  32. ^ "No Operation". PressTV. Archived from the original on 2012-10-07. Retrieved 2012-08-15.
  33. ^ "موقع قناة المنار- لبنان". Al-Manar. Retrieved June 1, 2016.[dead link]
  34. ^ "Hezbollah Denounces Offense against Shiites, Sayyed Sistani". Al Jazeera. Archived from the original on January 14, 2010. Retrieved June 1, 2016.
  35. ^ Colin Freeman (4 March 2014). "Forget Obama and the EU. The man who should really have the Nobel Peace Prize is an Obscure Iraqi Cleric". Telegraph. Archived from the original on 7 March 2014. Retrieved 24 February 2017.
  36. ^ Iraqi MPs launch move to nominate Ayatollah Sistani for Nobel Peace Prize Archived 2014-03-14 at the Wayback Machine
  37. ^ "A Nobel for Sistani". The New York Times.
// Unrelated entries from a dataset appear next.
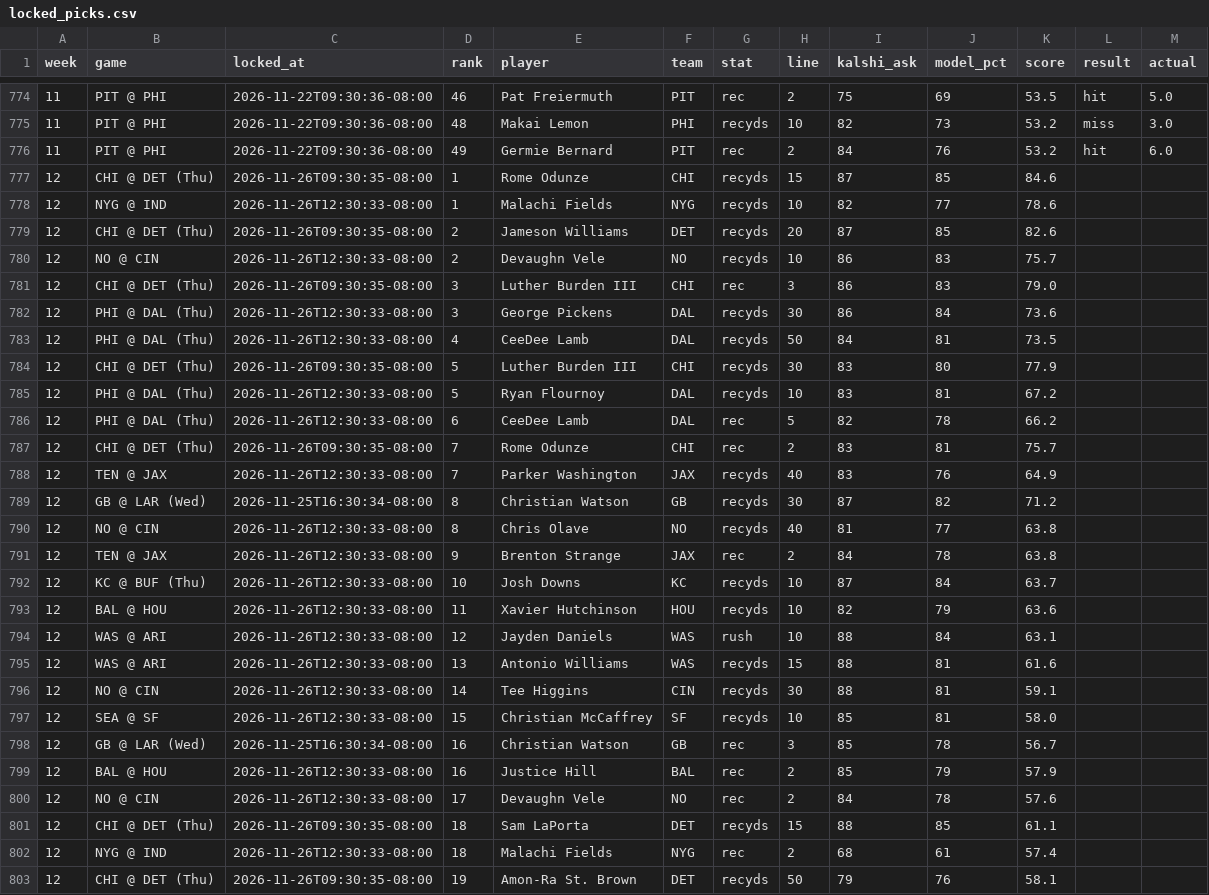
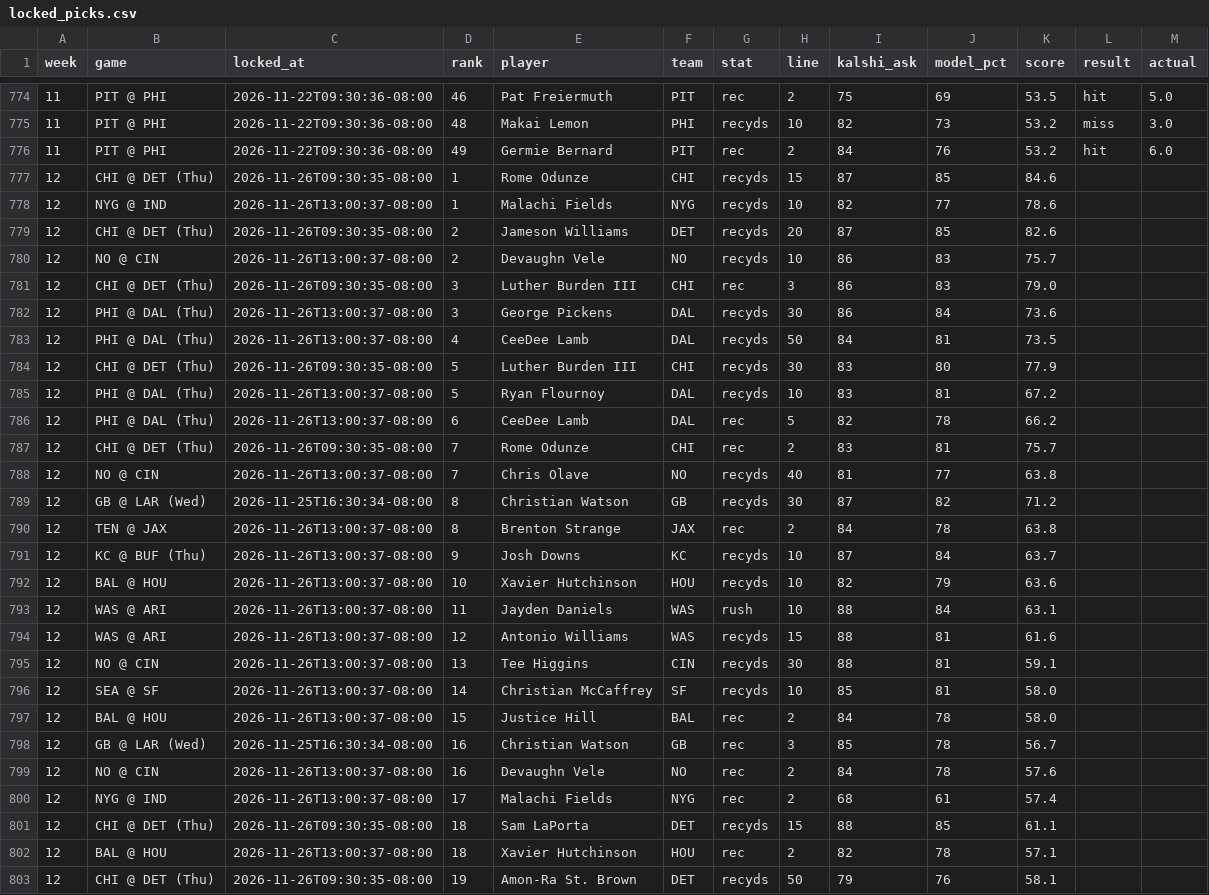
Before and after one commit to mrparkecito-droid/prop-board, a CSV file: data/locked_picks.csv, drawn as a sheet; only a part is shown, gaps mark what is left out; the diff covers the shown part only.

```diff
--- a/data/locked_picks.csv
+++ b/data/locked_picks.csv
@@ -777,27 +777,27 @@ week,game,locked_at,rank,player,team,stat,line,kalshi_ask,model_pct,score,result
 12,CHI @ DET (Thu),2026-11-26T09:30:35-08:00,1,Rome Odunze,CHI,recyds,15,87,85,84.6,,
-12,NYG @ IND,2026-11-26T12:30:33-08:00,1,Malachi Fields,NYG,recyds,10,82,77,78.6,,
+12,NYG @ IND,2026-11-26T13:00:37-08:00,1,Malachi Fields,NYG,recyds,10,82,77,78.6,,
 12,CHI @ DET (Thu),2026-11-26T09:30:35-08:00,2,Jameson Williams,DET,recyds,20,87,85,82.6,,
-12,NO @ CIN,2026-11-26T12:30:33-08:00,2,Devaughn Vele,NO,recyds,10,86,83,75.7,,
+12,NO @ CIN,2026-11-26T13:00:37-08:00,2,Devaughn Vele,NO,recyds,10,86,83,75.7,,
 12,CHI @ DET (Thu),2026-11-26T09:30:35-08:00,3,Luther Burden III,CHI,rec,3,86,83,79.0,,
-12,PHI @ DAL (Thu),2026-11-26T12:30:33-08:00,3,George Pickens,DAL,recyds,30,86,84,73.6,,
-12,PHI @ DAL (Thu),2026-11-26T12:30:33-08:00,4,CeeDee Lamb,DAL,recyds,50,84,81,73.5,,
+12,PHI @ DAL (Thu),2026-11-26T13:00:37-08:00,3,George Pickens,DAL,recyds,30,86,84,73.6,,
+12,PHI @ DAL (Thu),2026-11-26T13:00:37-08:00,4,CeeDee Lamb,DAL,recyds,50,84,81,73.5,,
 12,CHI @ DET (Thu),2026-11-26T09:30:35-08:00,5,Luther Burden III,CHI,recyds,30,83,80,77.9,,
-12,PHI @ DAL (Thu),2026-11-26T12:30:33-08:00,5,Ryan Flournoy,DAL,recyds,10,83,81,67.2,,
-12,PHI @ DAL (Thu),2026-11-26T12:30:33-08:00,6,CeeDee Lamb,DAL,rec,5,82,78,66.2,,
+12,PHI @ DAL (Thu),2026-11-26T13:00:37-08:00,5,Ryan Flournoy,DAL,recyds,10,83,81,67.2,,
+12,PHI @ DAL (Thu),2026-11-26T13:00:37-08:00,6,CeeDee Lamb,DAL,rec,5,82,78,66.2,,
 12,CHI @ DET (Thu),2026-11-26T09:30:35-08:00,7,Rome Odunze,CHI,rec,2,83,81,75.7,,
-12,TEN @ JAX,2026-11-26T12:30:33-08:00,7,Parker Washington,JAX,recyds,40,83,76,64.9,,
+12,NO @ CIN,2026-11-26T13:00:37-08:00,7,Chris Olave,NO,recyds,40,81,77,63.8,,
 12,GB @ LAR (Wed),2026-11-25T16:30:34-08:00,8,Christian Watson,GB,recyds,30,87,82,71.2,,
-12,NO @ CIN,2026-11-26T12:30:33-08:00,8,Chris Olave,NO,recyds,40,81,77,63.8,,
-12,TEN @ JAX,2026-11-26T12:30:33-08:00,9,Brenton Strange,JAX,rec,2,84,78,63.8,,
-12,KC @ BUF (Thu),2026-11-26T12:30:33-08:00,10,Josh Downs,KC,recyds,10,87,84,63.7,,
-12,BAL @ HOU,2026-11-26T12:30:33-08:00,11,Xavier Hutchinson,HOU,recyds,10,82,79,63.6,,
-12,WAS @ ARI,2026-11-26T12:30:33-08:00,12,Jayden Daniels,WAS,rush,10,88,84,63.1,,
-12,WAS @ ARI,2026-11-26T12:30:33-08:00,13,Antonio Williams,WAS,recyds,15,88,81,61.6,,
-12,NO @ CIN,2026-11-26T12:30:33-08:00,14,Tee Higgins,CIN,recyds,30,88,81,59.1,,
-12,SEA @ SF,2026-11-26T12:30:33-08:00,15,Christian McCaffrey,SF,recyds,10,85,81,58.0,,
+12,TEN @ JAX,2026-11-26T13:00:37-08:00,8,Brenton Strange,JAX,rec,2,84,78,63.8,,
+12,KC @ BUF (Thu),2026-11-26T13:00:37-08:00,9,Josh Downs,KC,recyds,10,87,84,63.7,,
+12,BAL @ HOU,2026-11-26T13:00:37-08:00,10,Xavier Hutchinson,HOU,recyds,10,82,79,63.6,,
+12,WAS @ ARI,2026-11-26T13:00:37-08:00,11,Jayden Daniels,WAS,rush,10,88,84,63.1,,
+12,WAS @ ARI,2026-11-26T13:00:37-08:00,12,Antonio Williams,WAS,recyds,15,88,81,61.6,,
+12,NO @ CIN,2026-11-26T13:00:37-08:00,13,Tee Higgins,CIN,recyds,30,88,81,59.1,,
+12,SEA @ SF,2026-11-26T13:00:37-08:00,14,Christian McCaffrey,SF,recyds,10,85,81,58.0,,
+12,BAL @ HOU,2026-11-26T13:00:37-08:00,15,Justice Hill,BAL,rec,2,84,78,58.0,,
 12,GB @ LAR (Wed),2026-11-25T16:30:34-08:00,16,Christian Watson,GB,rec,3,85,78,56.7,,
-12,BAL @ HOU,2026-11-26T12:30:33-08:00,16,Justice Hill,BAL,rec,2,85,79,57.9,,
-12,NO @ CIN,2026-11-26T12:30:33-08:00,17,Devaughn Vele,NO,rec,2,84,78,57.6,,
+12,NO @ CIN,2026-11-26T13:00:37-08:00,16,Devaughn Vele,NO,rec,2,84,78,57.6,,
+12,NYG @ IND,2026-11-26T13:00:37-08:00,17,Malachi Fields,NYG,rec,2,68,61,57.4,,
 12,CHI @ DET (Thu),2026-11-26T09:30:35-08:00,18,Sam LaPorta,DET,recyds,15,88,85,61.1,,
-12,NYG @ IND,2026-11-26T12:30:33-08:00,18,Malachi Fields,NYG,rec,2,68,61,57.4,,
+12,BAL @ HOU,2026-11-26T13:00:37-08:00,18,Xavier Hutchinson,HOU,rec,2,82,78,57.1,,
 12,CHI @ DET (Thu),2026-11-26T09:30:35-08:00,19,Amon-Ra St. Brown,DET,recyds,50,79,76,58.1,,
```
Also changed, not shown: 2 added rows, 2 removed rows and 38 edited cells elsewhere in this file, 7 other files.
March 20, 2005.
  38. ^ Q & A » Governance of Jurist (1)[permanent dead link]
  39. ^ Ayatollah Watch Archived 2009-08-15 at the Wayback Machine quoting statement on his website on 9 August 2009
  40. ^ Nasr, Vali, The Shia Revival, Norton, 2006, p. 173
  41. ^ Sadegh Zibakalam (2 March 2010). "Iran's top priority in Iraq is anti-Americanism". Daily Star.
  42. ^ Nasr, Vali, The Shia Revival, Norton, 2006, p. 172
  43. ^ Works of Sayyid Al al-Sistani Archived 2008-03-13 at the Wayback Machine
  44. ^ Pepe Escobar (August 31, 2005). "Sistani. Qom: In the wired heart of Shi'ism". Asian Times. Retrieved 21 August 2007.
  45. ^ "الأخبار - استمرار اختراق مواقع إلكترونية للسيستاني ومؤسسات شيعية عربي". Al Jazeera. 2008-09-24. Retrieved 2012-08-15.
  46. ^ "IRAQ: The ayatollah gets hacked". Los Angeles Times. September 20, 2008. Archived from the original on 22 September 2008. Retrieved 20 September 2008.
  47. ^ "شبكة راصد الإخبارية". Archived from the original on 2012-03-18. Retrieved 2012-08-15.
  48. ^ "اختراق عناوين بريد GroupXP الوهابية التي تحرشت بمواقع الشيعة". YouTube. Retrieved 2012-08-15.
  49. ^ "صوت السيد علي السيستاني" on YouTube
  50. ^ "السيستاني يتكلم الفارسية صوت وصوره ومن فمهم ندينم" on YouTube
  51. ^ "Iraqi cleric Sheikh Abdul Mahdi Karbalai warns of 'threat to peace'". [BBCs]. Retrieved 2015-01-09.
  52. ^ "Thikra Wafat al-Sayyid Mirza Mahdi al-Shirazi Fi 28 Shaban" [Mirza Mahdi al-Shirazi's death anniversary on the 28th of Shaban (lunar calendar)]. An-Nabaa Information Network (in Arabic). Retrieved 2020-04-11.
  53. ^ C. N. N. Library. "Grand Ayatollah Ali al-Sistani Fast Facts". CNN. Retrieved 11 August 2017.
  54. ^ Ali, Saif. "Iltizam Najl Samahat al-Sayyid al-Sistani Bil Ta'limat al-Sihiyya Athnaa Iqamat Salat al-Mayyit" [Sayyid Sistani's son complies with health measures during funeral]. Shafaqna News Association. Retrieved 2020-04-11.

External linksEdit